  13. ^ Craig, F. W. S. (1989) [1977]. British parliamentary election results 1832–1885 (2nd ed.). Chichester: Parliamentary Research Services. ISBN 0-900178-26-4.
  14. ^ Sherson, p. 201
  15. ^ Labby and Dora (Labouchere genealogy site) accessed 1 April 2008
  16. ^ London Facts and Gossip 17 January 1883 The New York Times accessed 1 April 2008
  17. ^ Feature on Hodson in Footlights Notes Archived 7 July 2011 at the Wayback Machine
  18. ^ Thorold, Algar Labouchere.
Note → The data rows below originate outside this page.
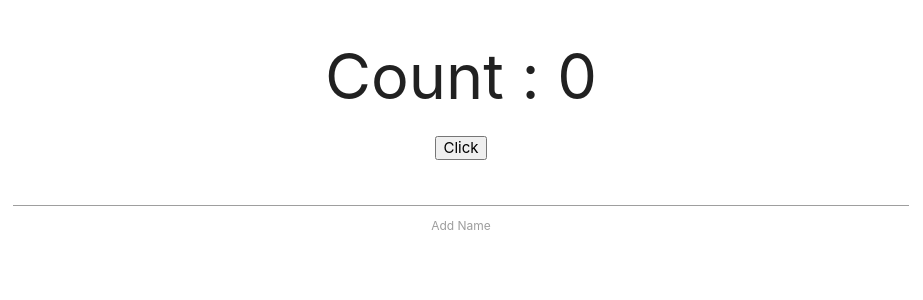
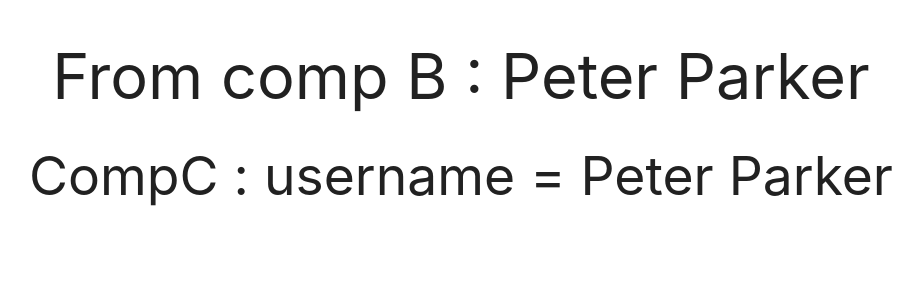
Before and after one commit to Aditya1113/BOE, a React (Create React App) app in the folder reactjsnov2023/: page / in a window 1280 px wide. Shown: the top 300 px of the page, without its empty margins (179-1102 px from the left). Built offline with nearby package versions, Linux system fonts and the light colour scheme.

Commit message:
useContext

```diff
--- a/reactjsnov2023/src/App.jsx
+++ b/reactjsnov2023/src/App.jsx
@@ -8,6 +8,7 @@ import People from "./Components/People";
 import Form from "./Components/Form";
 import TodoList from "./Components/TodoList";
 import UseEffectDemo from "./Components/UseEffectDemo";
+import UseContextDemo from "./Components/UseContext/UseContextDemo";
 
 const App = () => {
   const personInfo = {
@@ -35,7 +36,8 @@ const App = () => {
       {/* <People/> */}
       {/* <Form/> */}
       {/* <TodoList/> */}
-      <UseEffectDemo/>
+      {/* <UseEffectDemo/> */}
+      <UseContextDemo/>
     </div>
   );
 };
--- /dev/null
+++ b/reactjsnov2023/src/Components/UseContext/CompA.jsx
@@ -0,0 +1,18 @@
+import React, { createContext, useState } from 'react'
+import CompB from './CompB'
+
+export const userContext = createContext()
+
+const CompA = () => {
+    const [username, setUsername] = useState('Peter Parker')
+  return (
+    <userContext.Provider value={username}>
+
+            <CompB />
+
+    </userContext.Provider>
+
+  )
+}
+
+export default CompA
--- /dev/null
+++ b/reactjsnov2023/src/Components/UseContext/CompB.jsx
@@ -0,0 +1,17 @@
+import React, { useContext } from 'react'
+import { userContext } from './CompA'
+import CompC from './CompC'
+
+const CompB = () => {
+
+    const username = useContext(userContext)
+  return (
+    <>
+    <h1>From comp B : {username}</h1>
+     <CompC/>
+    </>
+
+  )
+}
+
+export default CompB
--- /dev/null
+++ b/reactjsnov2023/src/Components/UseContext/CompC.jsx
@@ -0,0 +1,15 @@
+import React, { useContext } from 'react'
+import { userContext } from './CompA'
+
+const CompC = () => {
+
+const username = useContext(userContext)
+
+  return (
+    <div>
+        <h2>CompC : username = {username}</h2>
+        </div>
+  )
+}
+
+export default CompC
--- /dev/null
+++ b/reactjsnov2023/src/Components/UseContext/UseContextDemo.jsx
@@ -0,0 +1,12 @@
+import React from 'react'
+import CompA from './CompA'
+
+const UseContextDemo = () => {
+  return (
+    <div>
+        <CompA/>
+    </div>
+  )
+}
+
+export default UseContextDemo
```
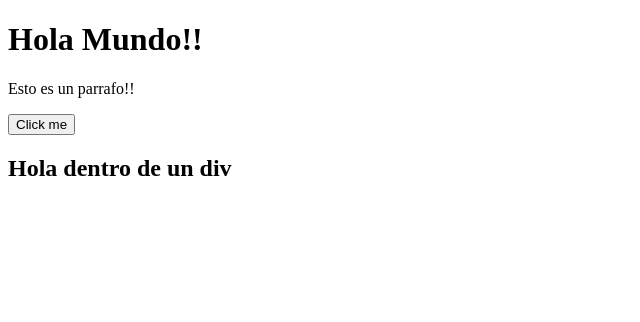
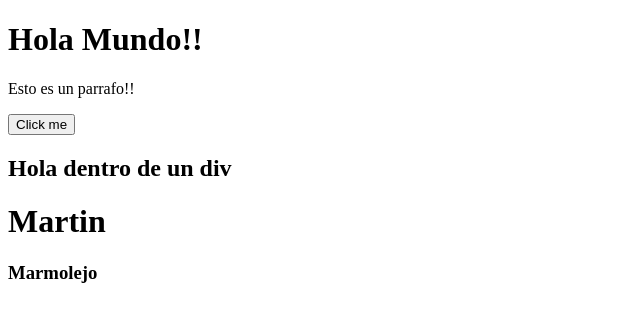
Before and after one commit to MartinMarmoolej/First-Steps---React, a React (Vite) app: page / in a window 1280 px wide. Shown: the top 322 px of the page, without its empty margins (0-640 px from the left). Built offline with nearby package versions, Linux system fonts and the light colour scheme.

Commit message:
Trabajo con segundo componente

```diff
--- a/src/FirstStepsApp.tsx
+++ b/src/FirstStepsApp.tsx
@@ -2,7 +2,6 @@
 
 export function FirstStepsApp(){
     return (
-
     <>
         <h1>Hola Mundo!!</h1>
         <p>Esto es un parrafo!!</p>
@@ -13,6 +12,5 @@ export function FirstStepsApp(){
         <h2>Hola dentro de un div</h2>
         </div>
     </>
-
-    )
+    );
 }
--- /dev/null
+++ b/src/MyAwesomeApp.tsx
@@ -0,0 +1,8 @@
+export function MyAwsomeApp(){
+    return(
+    <>
+    <h1>Martin</h1>
+    <h3>Marmolejo</h3>
+    </>
+    )
+}
--- a/src/main.tsx
+++ b/src/main.tsx
@@ -1,9 +1,13 @@
 import { StrictMode } from 'react'
 import { createRoot } from 'react-dom/client'
 import { FirstStepsApp } from './FirstStepsApp';
+import { MyAwsomeApp } from './MyAwesomeApp';
 
 createRoot(document.getElementById('root')!).render(
   <StrictMode>
+
    <FirstStepsApp />
+   <MyAwsomeApp />
+
   </StrictMode>
 );
```
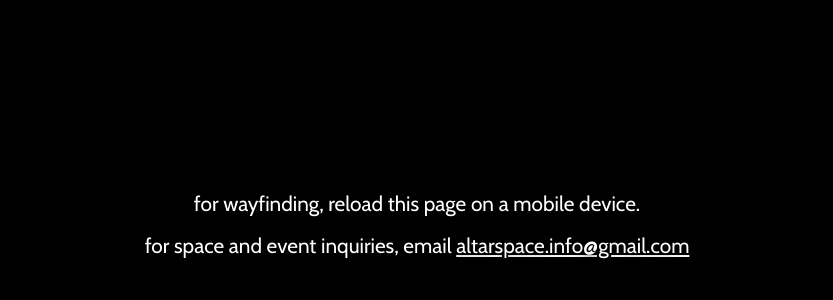
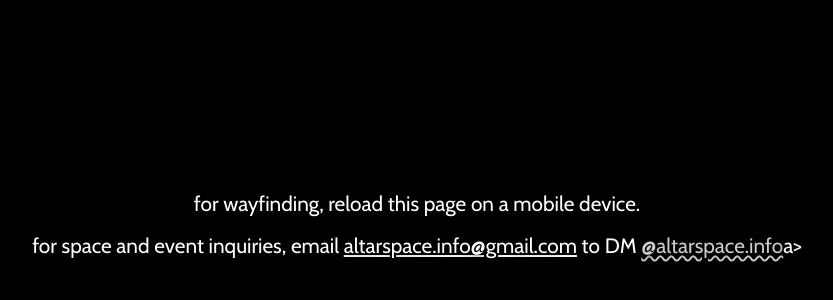
Before and after one commit to altar-space/find.altarspace.info, a plain HTML site: page index.html in a window 1280 px wide. Shown: the part 194-494 px from the top of the page, without its empty margins (223-1056 px from the left). Drawn offline with Linux system fonts and the light colour scheme.

Commit message:
Updated text

```diff
--- a/index.html
+++ b/index.html
@@ -25,7 +25,7 @@
 <body>
     <div class="desktop-redirect">
         <div class="desktop-display">
-            <p>for wayfinding, reload this page on a mobile device.<br><br>for space and event inquiries, email <u>altarspace.info@gmail.com</u></p>
+            <p>for wayfinding, reload this page on a mobile device.<br><br>for space and event inquiries, email <u>altarspace.info@gmail.com</u> to DM <a href="http://instagram.com/altarspace.info">@altarspace.info</a>a></p>
             <!---<div class="glow"></div>--->
         </div>
     </div>
```
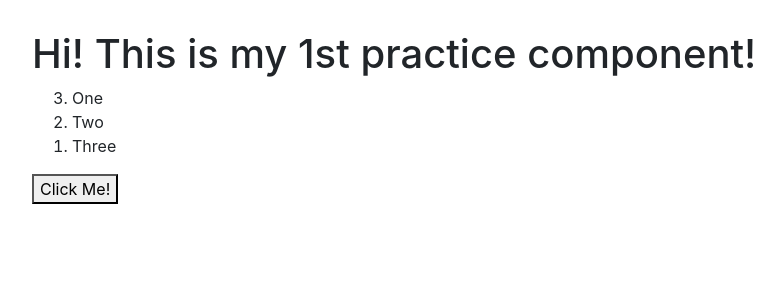
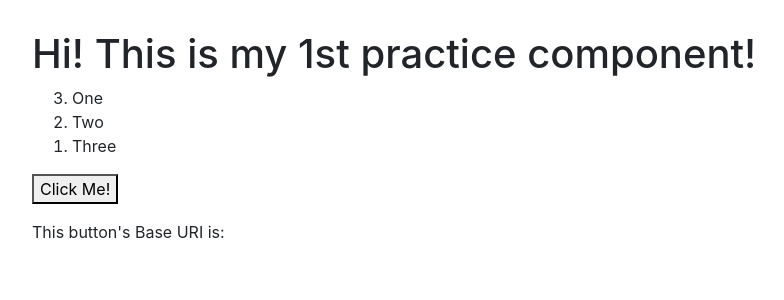
Before and after one commit to dazcha76/angular-daily-practice, an Angular app: page / in a window 1280 px wide. Shown: the top 300 px of the page, without its empty margins (38-822 px from the left). Built offline with nearby package versions, Linux system fonts and the light colour scheme.

Commit message:
printed the base uri to DOM using $event

```diff
--- a/src/app/day1/day1.component.html
+++ b/src/app/day1/day1.component.html
@@ -8,8 +8,9 @@
             <li>Three</li>
         </ol>
 
-        <button (click)="onClick()">Click Me!</button>
+        <button (click)="onClick($event)">Click Me!</button>
 
         <p>{{ buttonText }}</p>
+        <p>This button's Base URI is: {{ buttonTarget }}</p>
     </div>
 </div>
--- a/src/app/day1/day1.component.ts
+++ b/src/app/day1/day1.component.ts
@@ -10,6 +10,7 @@ export class Day1Component {
     public iteration = '1st';
     public reversed = false;
     public buttonText = '';
+    public buttonTarget = '';
 
 
     constructor(){
@@ -18,7 +19,9 @@ export class Day1Component {
         }, 2000)
     }
 
-    onClick(){
-        this.buttonText = 'You clicked me!'
+    onClick(event){
+        this.buttonText = 'You clicked me!';
+        this.buttonTarget = event.target.baseURI
+        console.log(event)
     }
 }
```
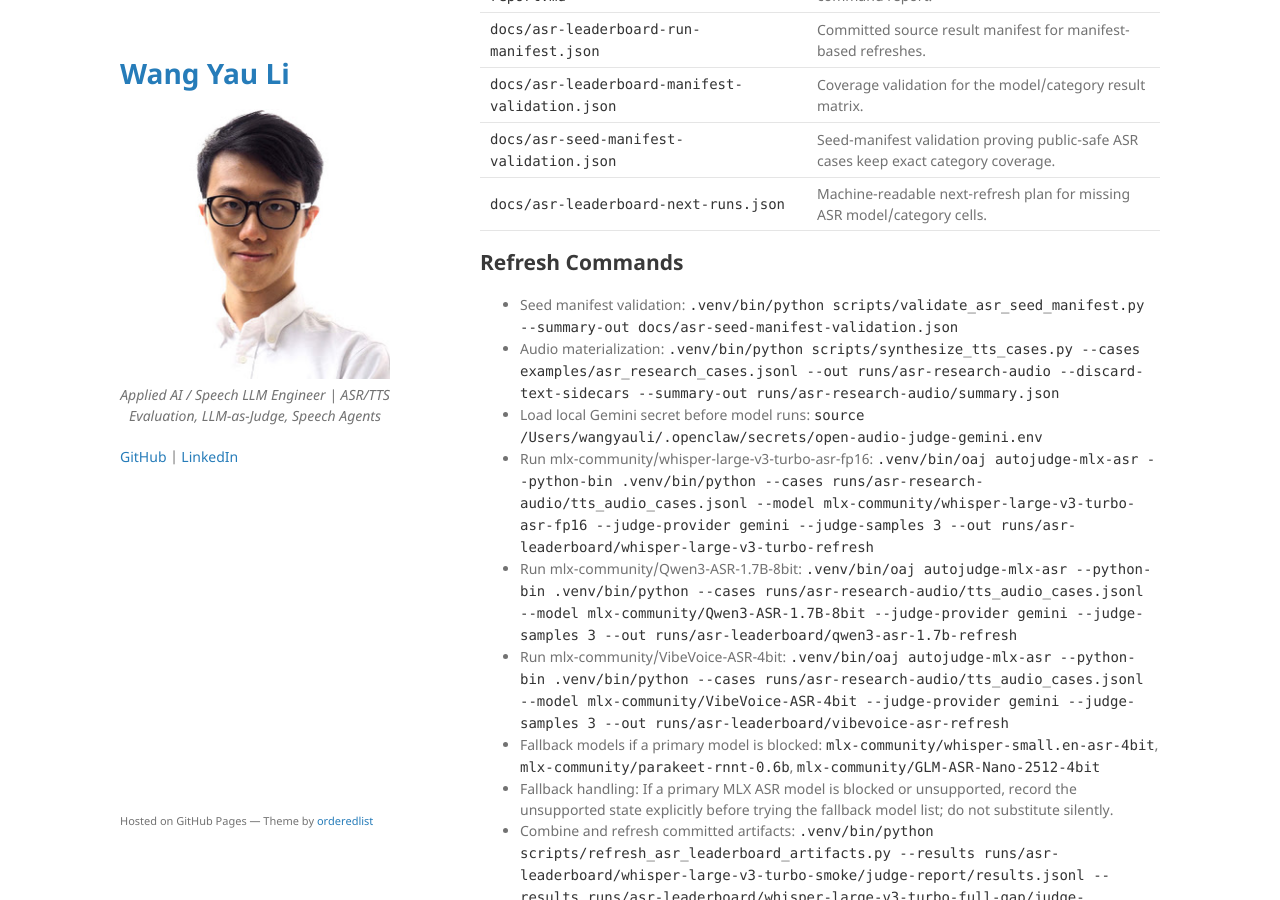
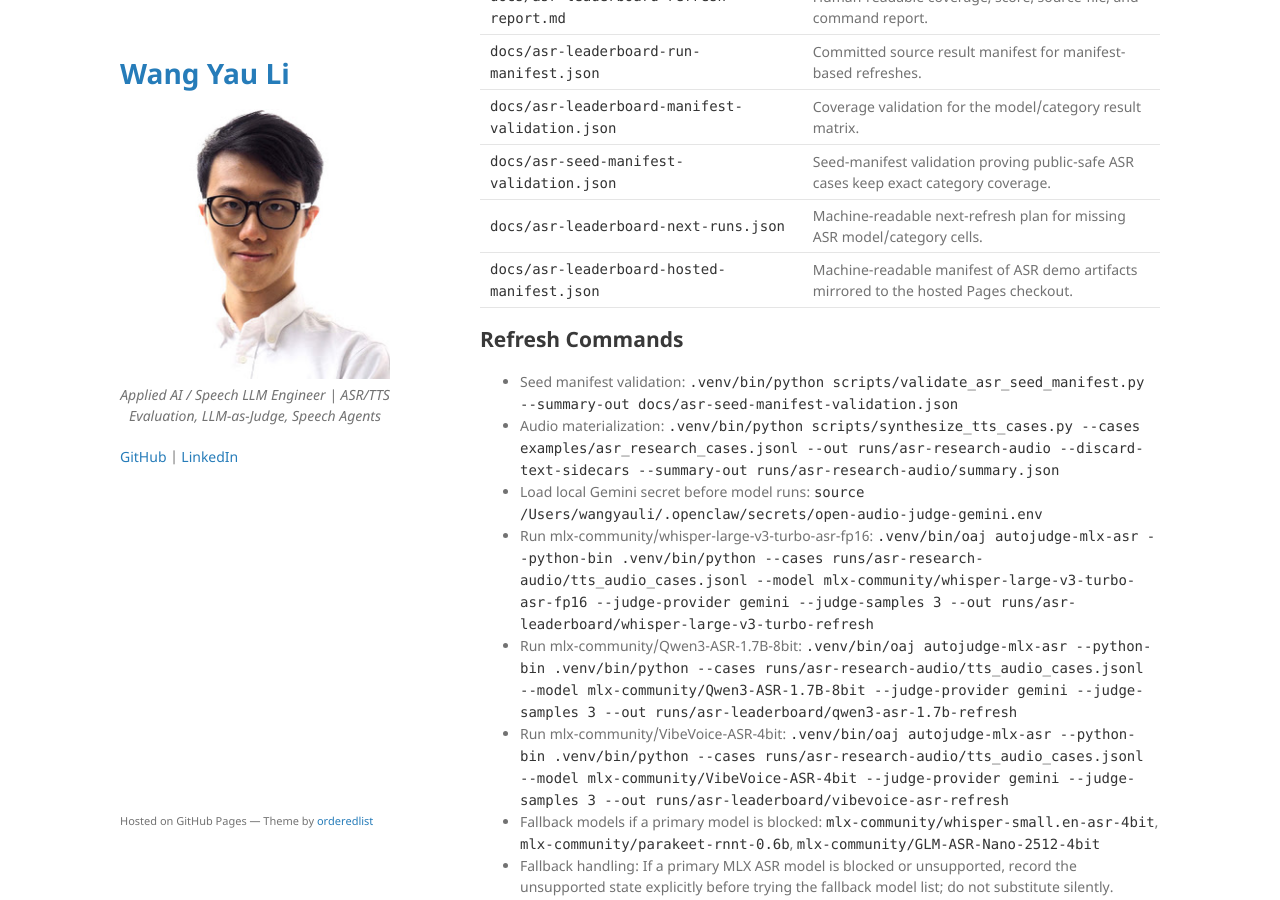
Before and after one commit to kennethli319/kennethli319.github.io, a Jekyll site: the page built from open-audio-judge/asr-leaderboard-refresh-report.md, in a window 1280 px wide and 900 px high, scrolled down 4855 px. Built offline with Jekyll 4.4.1, drawn with Linux system fonts in a browser that asks for light colours; our own code applies the rules of GitHub Pages for plain Markdown files; some of the changed text lies outside the part shown.

Commit message:
Publish hosted ASR artifact manifest

```diff
--- a/open-audio-judge/asr-leaderboard-demo.html
+++ b/open-audio-judge/asr-leaderboard-demo.html
@@ -169,7 +169,7 @@
         <tr><td><code>mlx-community/whisper-large-v3-turbo-asr-fp16</code></td><td>5 cases, 94.8 avg, 4 accurate, 1 needs_review</td><td>5 cases, 92.0 avg, 4 accurate, 1 needs_review</td><td>5 cases, 93.4 avg, 4 accurate, 1 needs_review</td><td>5 cases, 90.6 avg, 4 accurate, 1 inaccurate</td><td>5 cases, 88.6 avg, 4 accurate, 1 inaccurate</td><td>5 cases, 97.6 avg, 5 accurate</td><td>5 cases, 96.6 avg, 5 accurate</td></tr>
       </tbody>
     </table>
-    <p class="muted">Total Gemini judge samples: 315. Refresh this block with <code>.venv/bin/python scripts/refresh_asr_leaderboard_artifacts.py</code> after rerunning the verified ASR model jobs. The combined local report is <code>runs/asr-leaderboard/full-35-combined/report.html</code> and the committed summary artifact is <code>docs/asr-leaderboard-summary.json</code>. The generated refresh report is <code>docs/asr-leaderboard-refresh-report.md</code>. The committed run manifest is <code>docs/asr-leaderboard-run-manifest.json</code>, with coverage validation in <code>docs/asr-leaderboard-manifest-validation.json</code> and seed-manifest validation in <code>docs/asr-seed-manifest-validation.json</code>. The next-refresh plan is <code>docs/asr-leaderboard-next-runs.json</code>; together they include the source result files, complete model/category matrix, missing-cell guidance, and reproducible refresh workflow. Pass <code>--hosted-dir /path/to/kennethli319.github.io/open-audio-judge</code> to copy the same verified artifacts into the hosted Pages checkout.</p>
+    <p class="muted">Total Gemini judge samples: 315. Refresh this block with <code>.venv/bin/python scripts/refresh_asr_leaderboard_artifacts.py</code> after rerunning the verified ASR model jobs. The combined local report is <code>runs/asr-leaderboard/full-35-combined/report.html</code> and the committed summary artifact is <code>docs/asr-leaderboard-summary.json</code>. The generated refresh report is <code>docs/asr-leaderboard-refresh-report.md</code>. The committed run manifest is <code>docs/asr-leaderboard-run-manifest.json</code>, with coverage validation in <code>docs/asr-leaderboard-manifest-validation.json</code> and seed-manifest validation in <code>docs/asr-seed-manifest-validation.json</code>. The next-refresh plan is <code>docs/asr-leaderboard-next-runs.json</code>, and the hosted artifact manifest is <code>docs/asr-leaderboard-hosted-manifest.json</code>; together they include the source result files, complete model/category matrix, missing-cell guidance, and reproducible refresh workflow. Pass <code>--hosted-dir /path/to/kennethli319.github.io/open-audio-judge</code> to copy the same verified artifacts into the hosted Pages checkout.</p>
 
     <h2>Generated Refresh Workflow</h2>
     <p class="muted">These commands are generated from the same workflow metadata written to <code>docs/asr-leaderboard-summary.json</code> and <code>docs/asr-leaderboard-refresh-report.md</code>.</p>
@@ -209,6 +209,7 @@
         <tr><td><code>docs/asr-leaderboard-manifest-validation.json</code></td><td>Coverage validation for the model/category result matrix.</td></tr>
         <tr><td><code>docs/asr-seed-manifest-validation.json</code></td><td>Seed-manifest validation proving public-safe ASR cases keep exact category coverage.</td></tr>
         <tr><td><code>docs/asr-leaderboard-next-runs.json</code></td><td>Machine-readable next-refresh plan for missing ASR model/category cells.</td></tr>
+        <tr><td><code>docs/asr-leaderboard-hosted-manifest.json</code></td><td>Machine-readable manifest of ASR demo artifacts mirrored to the hosted Pages checkout.</td></tr>
       </tbody>
     </table>
 
--- a/open-audio-judge/asr-leaderboard-refresh-report.md
+++ b/open-audio-judge/asr-leaderboard-refresh-report.md
@@ -11,6 +11,7 @@ This generated report summarizes the verified ASR leaderboard artifact set.
 - Manifest validation: `docs/asr-leaderboard-manifest-validation.json`
 - Seed manifest validation: `docs/asr-seed-manifest-validation.json`
 - Next-refresh plan: `docs/asr-leaderboard-next-runs.json`
+- Hosted artifact manifest: `docs/asr-leaderboard-hosted-manifest.json`
 - Total judged transcripts: 105
 - Models: 3
 - Categories: 7
@@ -106,6 +107,7 @@ This generated report summarizes the verified ASR leaderboard artifact set.
 | `docs/asr-leaderboard-manifest-validation.json` | Coverage validation for the model/category result matrix. |
 | `docs/asr-seed-manifest-validation.json` | Seed-manifest validation proving public-safe ASR cases keep exact category coverage. |
 | `docs/asr-leaderboard-next-runs.json` | Machine-readable next-refresh plan for missing ASR model/category cells. |
+| `docs/asr-leaderboard-hosted-manifest.json` | Machine-readable manifest of ASR demo artifacts mirrored to the hosted Pages checkout. |
 
 ## Refresh Commands
 
--- a/open-audio-judge/asr-leaderboard-summary.json
+++ b/open-audio-judge/asr-leaderboard-summary.json
@@ -95,6 +95,7 @@
   ],
   "category_count": 7,
   "expected_cases_per_model": 35,
+  "hosted_manifest_path": "docs/asr-leaderboard-hosted-manifest.json",
   "manifest_validation_path": "docs/asr-leaderboard-manifest-validation.json",
   "model_category_matrix": [
     {
@@ -226,6 +227,10 @@
     {
       "path": "docs/asr-leaderboard-next-runs.json",
       "purpose": "Machine-readable next-refresh plan for missing ASR model/category cells."
+    },
+    {
+      "path": "docs/asr-leaderboard-hosted-manifest.json",
+      "purpose": "Machine-readable manifest of ASR demo artifacts mirrored to the hosted Pages checkout."
     }
   ],
   "refresh_runtime_status": {
```
Also changed, not shown: open-audio-judge/asr-leaderboard-hosted-manifest.json (added, +80 -0 lines).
The life of Henry Labouchere, G.P. Putnam's Sons (1913) [1] pp. 125–140
  19. ^ The Times, 31 December 1957, p. 6
  20. ^ Vorder Bruegge, Andrew (Winthrop University). "W. S. Gilbert: Antiquarian Authenticity and Artistic Autocracy" Archived 10 May 2011 at the Wayback Machine . Paper presented at the Victorian Interdisciplinary Studies Association of the Western United States annual conference in October 2002, accessed 26 March 2008
  21. ^ a b c Hirshfield, Claire. "Labouchere, Truth and the Uses of Antisemitism", Victorian Periodicals Review, Vol. 26, No. 3 (Fall, 1993), pp. 134–142
  22. ^ "High Court of Justice, Nov. 28, Chancery Division", The Times, 29 November 1879, p. 4
  23. ^ "Cruelty to Animals Acts Extension Bill", Hansard, 7 February 1884
  24. ^ Text of the 1885 Act, accessed 7 March 2012
  25. ^ Kaplan, Morris B. (2005). Sodom on the Thames: sex, love, and scandal in Wilde times. Cornell University Press. p. 175.
  26. ^ Aldrich, Robert; Wotherspoon, Garry, eds. (2003). Who's who in gay and lesbian history: from antiquity to World War II. Psychology Press. p. 298.
  27. ^ Cohen, Ed (1993). Talk on the Wilde side: toward a genealogy of a discourse on male sexualities. Psychology Press. p. 92.
  28. ^ Bogdanor, p. 34
  29. ^ Beckett, p. 199
  30. ^ Jenkins, pp. 447–448
  31. ^ "The stock-jobbing of Henry Labouchere", LSE Selected Pamphlets, 1897, accessed 28 May 2011 (subscription required)
  32. ^ "Court Circular", The Times, 17 February 1906, p. 6
  33. ^ UK Retail Price Index inflation figures are based on data from Clark, Gregory (2017). "The Annual RPI and Average Earnings for Britain, 1209 to Present (New Series)". MeasuringWorth. Retrieved 27 January 2019.
  34. ^ "Review of The Life of Henry Labouchere by Algar Thorold". The Athenaeum (4486): 409–411. 18 October 1913.

External linksEdit